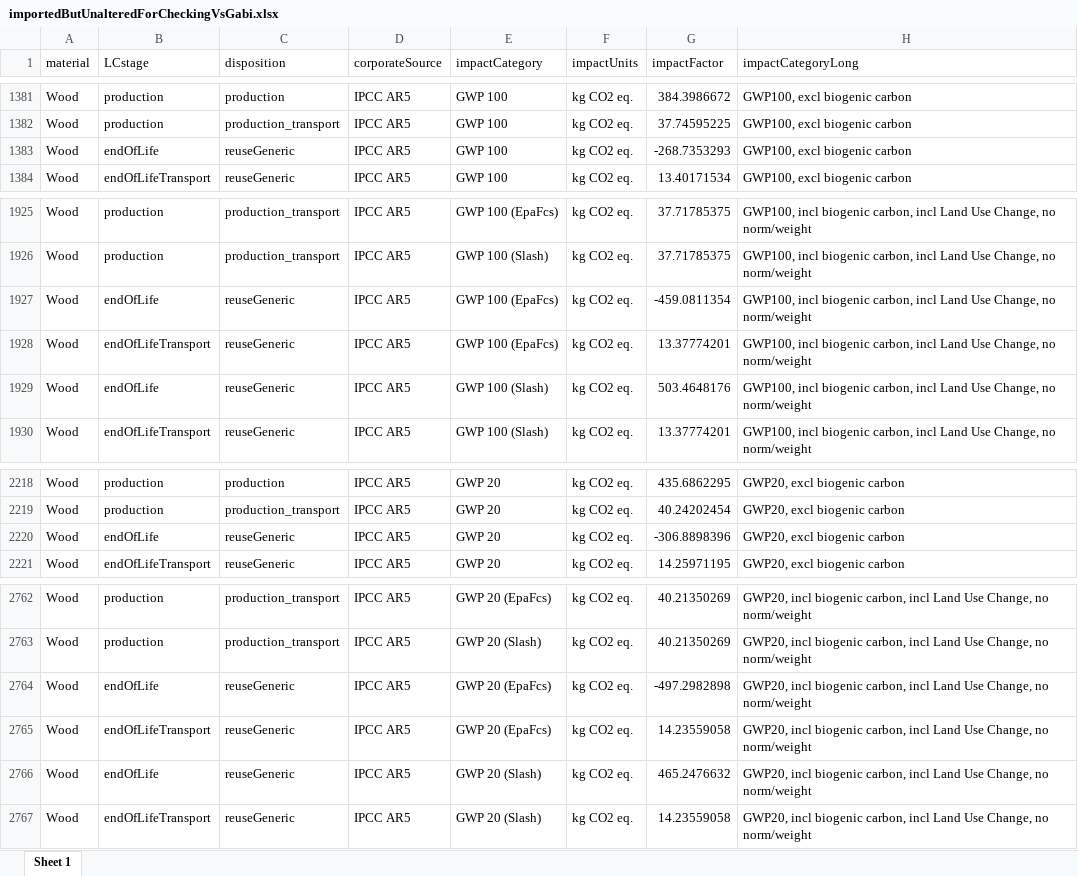
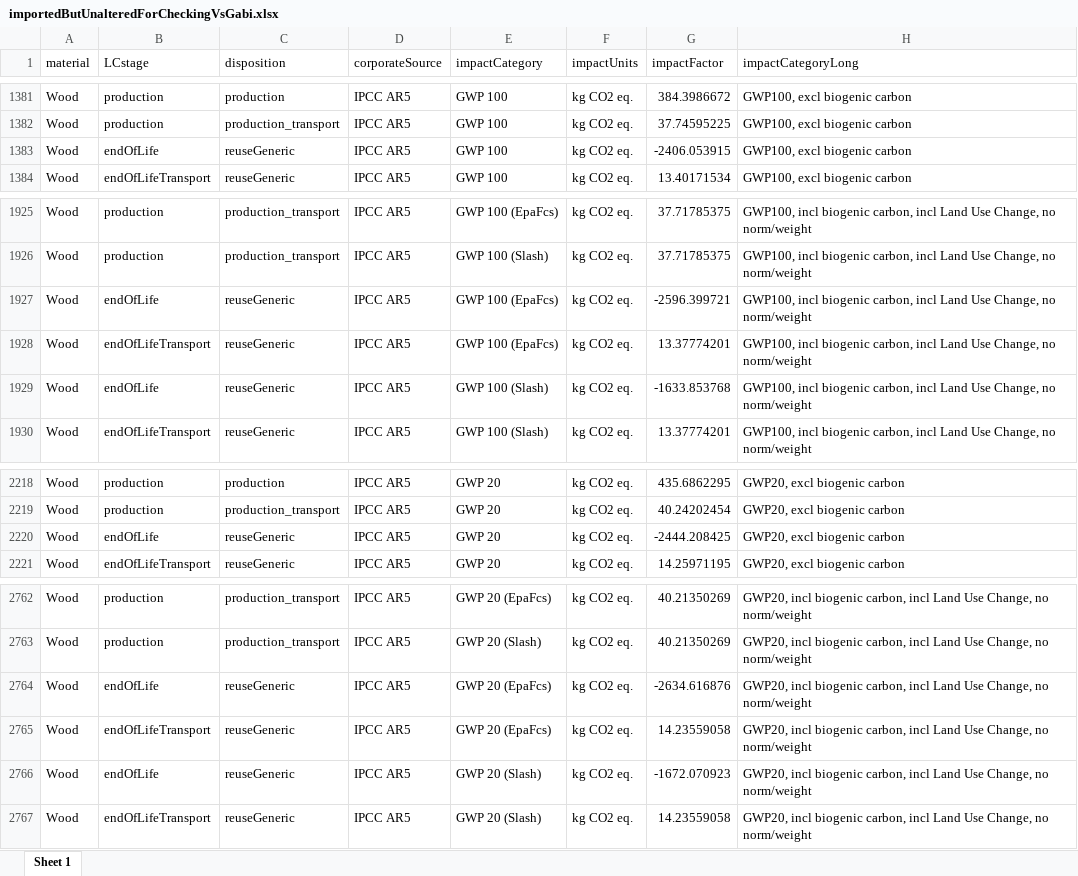
Before and after one commit to OR-Dept-Environmental-Quality/wic-base, an Excel workbook: impactFactors/intermediate/importedButUnalteredForCheckingVsGabi.xlsx, sheet Sheet 1, drawn as a sheet; only a part is shown, gaps mark what is left out; values as stored, in another font and other column widths than the file's, no borders; the diff names each change by its address in the sheet, - before the commit and + after, or states it on an @@ line.

Commit message:
correct wood reuse factors and documentation

```diff
--- a/impactFactors/intermediate/importedButUnalteredForCheckingVsGabi.xlsx (sheet Sheet 1)
+++ b/impactFactors/intermediate/importedButUnalteredForCheckingVsGabi.xlsx (sheet Sheet 1)
-G1383 (impactFactor): -268.7353293
+G1383 (impactFactor): -2406.053915
-G1927 (impactFactor): -459.0811354
+G1927 (impactFactor): -2596.399721
-G1929 (impactFactor): 503.4648176
+G1929 (impactFactor): -1633.853768
-G2220 (impactFactor): -306.8898396
+G2220 (impactFactor): -2444.208425
-G2764 (impactFactor): -497.2982898
+G2764 (impactFactor): -2634.616876
-G2766 (impactFactor): 465.2476632
+G2766 (impactFactor): -1672.070923
```
Also changed, not shown: impactFactors/distributable/availableMaterialsAndDispositions.xlsx, 5 other files.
::::::::::
▶ _Problem_:
Each line of the data above must be repeated exactly, images excluded.

▶ _Output for this exercise_:
Before and after one commit to OR-Dept-Environmental-Quality/wic-base, an Excel workbook: impactFactors/intermediate/importedButUnalteredForCheckingVsGabi.xlsx, sheet Sheet 1, drawn as a sheet; only a part is shown, gaps mark what is left out; values as stored, in another font and other column widths than the file's, no borders; the diff names each change by its address in the sheet, - before the commit and + after, or states it on an @@ line.

Commit message:
correct wood reuse factors and documentation

```diff
--- a/impactFactors/intermediate/importedButUnalteredForCheckingVsGabi.xlsx (sheet Sheet 1)
+++ b/impactFactors/intermediate/importedButUnalteredForCheckingVsGabi.xlsx (sheet Sheet 1)
-G1383 (impactFactor): -268.7353293
+G1383 (impactFactor): -2406.053915
-G1927 (impactFactor): -459.0811354
+G1927 (impactFactor): -2596.399721
-G1929 (impactFactor): 503.4648176
+G1929 (impactFactor): -1633.853768
-G2220 (impactFactor): -306.8898396
+G2220 (impactFactor): -2444.208425
-G2764 (impactFactor): -497.2982898
+G2764 (impactFactor): -2634.616876
-G2766 (impactFactor): 465.2476632
+G2766 (impactFactor): -1672.070923
```
Also changed, not shown: impactFactors/distributable/availableMaterialsAndDispositions.xlsx, 5 other files.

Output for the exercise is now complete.